=== Problem to work on ===
For every line in the entries that contains "ABEE", show the whole line.

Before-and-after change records

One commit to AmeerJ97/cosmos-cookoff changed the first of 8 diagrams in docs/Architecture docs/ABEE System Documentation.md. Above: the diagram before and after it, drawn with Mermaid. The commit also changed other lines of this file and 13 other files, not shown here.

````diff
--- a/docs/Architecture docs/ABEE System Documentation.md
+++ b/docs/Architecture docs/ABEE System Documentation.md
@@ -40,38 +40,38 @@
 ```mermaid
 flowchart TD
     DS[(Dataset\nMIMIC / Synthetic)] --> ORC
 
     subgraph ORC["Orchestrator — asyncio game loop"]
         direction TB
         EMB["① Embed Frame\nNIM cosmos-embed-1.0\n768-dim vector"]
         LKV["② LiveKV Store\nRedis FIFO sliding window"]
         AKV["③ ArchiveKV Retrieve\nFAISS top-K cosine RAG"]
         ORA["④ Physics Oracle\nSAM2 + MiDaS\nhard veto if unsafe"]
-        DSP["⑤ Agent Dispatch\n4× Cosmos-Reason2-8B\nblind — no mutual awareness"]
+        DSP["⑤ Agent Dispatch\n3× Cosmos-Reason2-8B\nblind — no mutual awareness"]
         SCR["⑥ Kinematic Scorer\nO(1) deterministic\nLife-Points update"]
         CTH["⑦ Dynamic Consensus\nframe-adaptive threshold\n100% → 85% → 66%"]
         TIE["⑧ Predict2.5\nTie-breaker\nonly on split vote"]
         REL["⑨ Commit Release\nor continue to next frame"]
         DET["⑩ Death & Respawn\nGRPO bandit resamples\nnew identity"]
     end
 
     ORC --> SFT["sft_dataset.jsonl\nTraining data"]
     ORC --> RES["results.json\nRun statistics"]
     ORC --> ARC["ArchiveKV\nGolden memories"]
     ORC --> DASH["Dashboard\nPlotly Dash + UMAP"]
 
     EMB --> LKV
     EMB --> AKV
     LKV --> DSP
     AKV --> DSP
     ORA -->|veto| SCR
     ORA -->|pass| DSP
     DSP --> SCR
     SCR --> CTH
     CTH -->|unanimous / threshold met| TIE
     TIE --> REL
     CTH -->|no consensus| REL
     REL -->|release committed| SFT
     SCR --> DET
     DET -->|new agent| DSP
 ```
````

=== Your solution ===
One commit to AmeerJ97/cosmos-cookoff changed the first of 8 diagrams in docs/Architecture docs/ABEE System Documentation.md. Above: the diagram before and after it, drawn with Mermaid. The commit also changed other lines of this file and 13 other files, not shown here.
--- a/docs/Architecture docs/ABEE System Documentation.md
+++ b/docs/Architecture docs/ABEE System Documentation.md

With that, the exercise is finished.